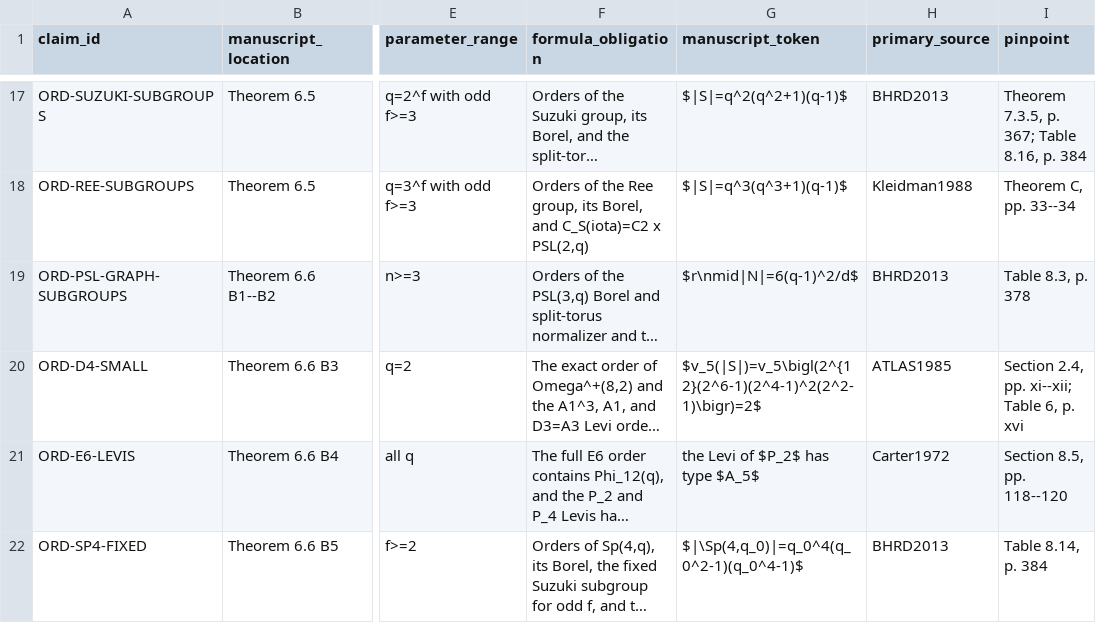
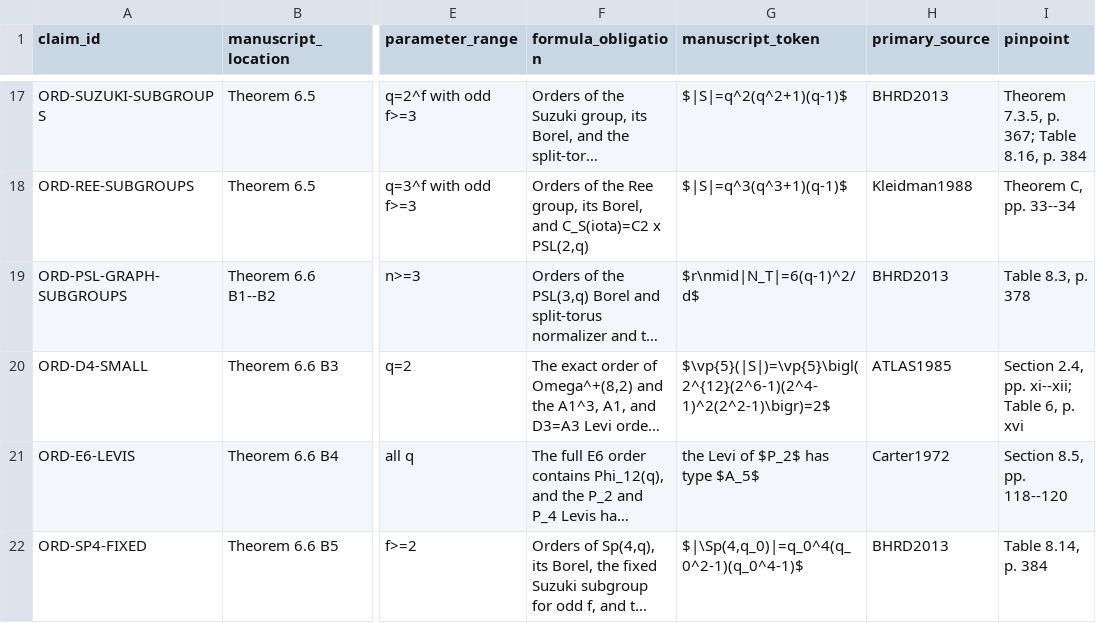
Before and after one commit to RichieSater/kourovka-10-34, a CSV file: supporting-materials/audit/ORDER-FORMULA-SOURCE-MAP.csv, drawn as a sheet; only a part is shown, gaps mark what is left out; long unchanged cells end in …; the diff covers the shown part only; the diff names each change by its address in the sheet, - before the commit and + after, or states it on an @@ line.

```diff
--- a/supporting-materials/audit/ORDER-FORMULA-SOURCE-MAP.csv
+++ b/supporting-materials/audit/ORDER-FORMULA-SOURCE-MAP.csv
-G19 (manuscript_token): $r\nmid|N|=6(q-1)^2/d$
+G19 (manuscript_token): $r\nmid|N_T|=6(q-1)^2/d$
-G20 (manuscript_token): $v_5(|S|)=v_5\bigl(2^{12}(2^6-1)(2^4-1)^2(2^2-1)\bigr)=2$
+G20 (manuscript_token): $\vp{5}(|S|)=\vp{5}\bigl(2^{12}(2^6-1)(2^4-1)^2(2^2-1)\bigr)=2$
```
Also changed, not shown: 5 edited cells elsewhere in this file, supporting-materials/audit/ZSIGMONDY-INVOCATIONS.csv, 12 other files.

▸ **WORK INSTRUCTION**
All of the data, minus its pictures, should be repeated exactly.

▸ **WRITTEN ANSWER**
Before and after one commit to RichieSater/kourovka-10-34, a CSV file: supporting-materials/audit/ORDER-FORMULA-SOURCE-MAP.csv, drawn as a sheet; only a part is shown, gaps mark what is left out; long unchanged cells end in …; the diff covers the shown part only; the diff names each change by its address in the sheet, - before the commit and + after, or states it on an @@ line.

```diff
--- a/supporting-materials/audit/ORDER-FORMULA-SOURCE-MAP.csv
+++ b/supporting-materials/audit/ORDER-FORMULA-SOURCE-MAP.csv
-G19 (manuscript_token): $r\nmid|N|=6(q-1)^2/d$
+G19 (manuscript_token): $r\nmid|N_T|=6(q-1)^2/d$
-G20 (manuscript_token): $v_5(|S|)=v_5\bigl(2^{12}(2^6-1)(2^4-1)^2(2^2-1)\bigr)=2$
+G20 (manuscript_token): $\vp{5}(|S|)=\vp{5}\bigl(2^{12}(2^6-1)(2^4-1)^2(2^2-1)\bigr)=2$
```
Also changed, not shown: 5 edited cells elsewhere in this file, supporting-materials/audit/ZSIGMONDY-INVOCATIONS.csv, 12 other files.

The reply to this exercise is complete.